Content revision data
________________________

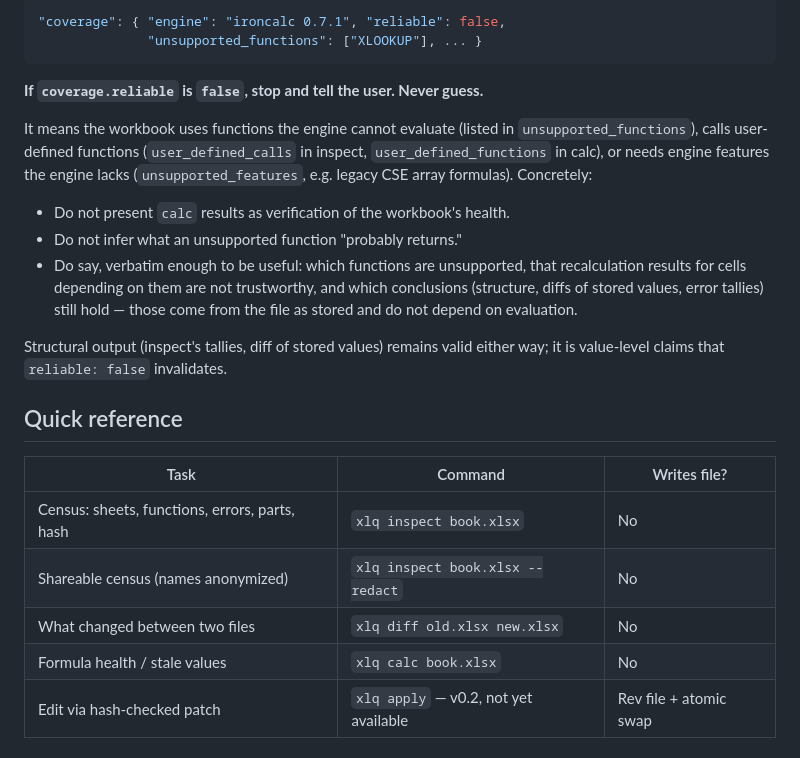
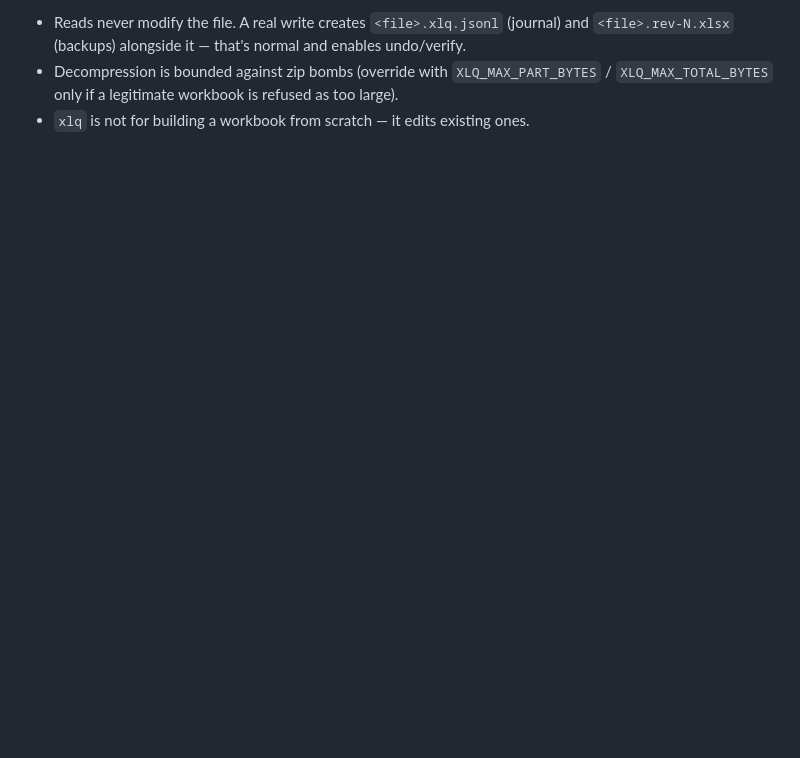
Before and after one commit to wms2537/aix, a Markdown page: skills/xlq/SKILL.md, the part around one of its changes. Rendered like a GitHub page; blank space fills up the shorter version.

````diff
--- a/skills/xlq/SKILL.md
+++ b/skills/xlq/SKILL.md
@@ -126,33 +107,5 @@ Every report has a `coverage` object:
-```json
-"coverage": { "engine": "ironcalc 0.7.1", "reliable": false,
-              "unsupported_functions": ["XLOOKUP"], ... }
-```
-
-**If `coverage.reliable` is `false`, stop and tell the user. Never guess.**
-
-It means the workbook uses functions the engine cannot evaluate (listed in
-`unsupported_functions`), calls user-defined functions (`user_defined_calls`
-in inspect, `user_defined_functions` in calc), or needs engine features the
-engine lacks (`unsupported_features`, e.g. legacy CSE array formulas).
-Concretely:
-
-- Do not present `calc` results as verification of the workbook's health.
-- Do not infer what an unsupported function "probably returns."
-- Do say, verbatim enough to be useful: which functions are unsupported,
-  that recalculation results for cells depending on them are not
-  trustworthy, and which conclusions (structure, diffs of stored values,
-  error tallies) still hold — those come from the file as stored and do not
-  depend on evaluation.
-
-Structural output (inspect's tallies, diff of stored values) remains valid
-either way; it is value-level claims that `reliable: false` invalidates.
-
-## Quick reference
-
-| Task | Command | Writes file? |
-|---|---|---|
-| Census: sheets, functions, errors, parts, hash | `xlq inspect book.xlsx` | No |
-| Shareable census (names anonymized) | `xlq inspect book.xlsx --redact` | No |
-| What changed between two files | `xlq diff old.xlsx new.xlsx` | No |
-| Formula health / stale values | `xlq calc book.xlsx` | No |
-| Edit via hash-checked patch | `xlq apply` — v0.2, not yet available | Rev file + atomic swap |
+- Reads never modify the file. A real write creates `<file>.xlq.jsonl` (journal) and
+  `<file>.rev-N.xlsx` (backups) alongside it — that's normal and enables undo/verify.
+- Decompression is bounded against zip bombs (override with `XLQ_MAX_PART_BYTES` /
+  `XLQ_MAX_TOTAL_BYTES` only if a legitimate workbook is refused as too large).
+- `xlq` is not for building a workbook from scratch — it edits existing ones.
````
Also changed, not shown: other parts of skills/xlq/SKILL.md (+90 -109 lines).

________________________

** TASK INSTRUCTIONS **
What you return must match the records letter for letter, except that the pictures stay out.

** SOLVED PROBLEM **
Before and after one commit to wms2537/aix, a Markdown page: skills/xlq/SKILL.md, the part around one of its changes. Rendered like a GitHub page; blank space fills up the shorter version.

````diff
--- a/skills/xlq/SKILL.md
+++ b/skills/xlq/SKILL.md
@@ -126,33 +107,5 @@ Every report has a `coverage` object:
-```json
-"coverage": { "engine": "ironcalc 0.7.1", "reliable": false,
-              "unsupported_functions": ["XLOOKUP"], ... }
-```
-
-**If `coverage.reliable` is `false`, stop and tell the user. Never guess.**
-
-It means the workbook uses functions the engine cannot evaluate (listed in
-`unsupported_functions`), calls user-defined functions (`user_defined_calls`
-in inspect, `user_defined_functions` in calc), or needs engine features the
-engine lacks (`unsupported_features`, e.g. legacy CSE array formulas).
-Concretely:
-
-- Do not present `calc` results as verification of the workbook's health.
-- Do not infer what an unsupported function "probably returns."
-- Do say, verbatim enough to be useful: which functions are unsupported,
-  that recalculation results for cells depending on them are not
-  trustworthy, and which conclusions (structure, diffs of stored values,
-  error tallies) still hold — those come from the file as stored and do not
-  depend on evaluation.
-
-Structural output (inspect's tallies, diff of stored values) remains valid
-either way; it is value-level claims that `reliable: false` invalidates.
-
-## Quick reference
-
-| Task | Command | Writes file? |
-|---|---|---|
-| Census: sheets, functions, errors, parts, hash | `xlq inspect book.xlsx` | No |
-| Shareable census (names anonymized) | `xlq inspect book.xlsx --redact` | No |
-| What changed between two files | `xlq diff old.xlsx new.xlsx` | No |
-| Formula health / stale values | `xlq calc book.xlsx` | No |
-| Edit via hash-checked patch | `xlq apply` — v0.2, not yet available | Rev file + atomic swap |
+- Reads never modify the file. A real write creates `<file>.xlq.jsonl` (journal) and
+  `<file>.rev-N.xlsx` (backups) alongside it — that's normal and enables undo/verify.
+- Decompression is bounded against zip bombs (override with `XLQ_MAX_PART_BYTES` /
+  `XLQ_MAX_TOTAL_BYTES` only if a legitimate workbook is refused as too large).
+- `xlq` is not for building a workbook from scratch — it edits existing ones.
````
Also changed, not shown: other parts of skills/xlq/SKILL.md (+90 -109 lines).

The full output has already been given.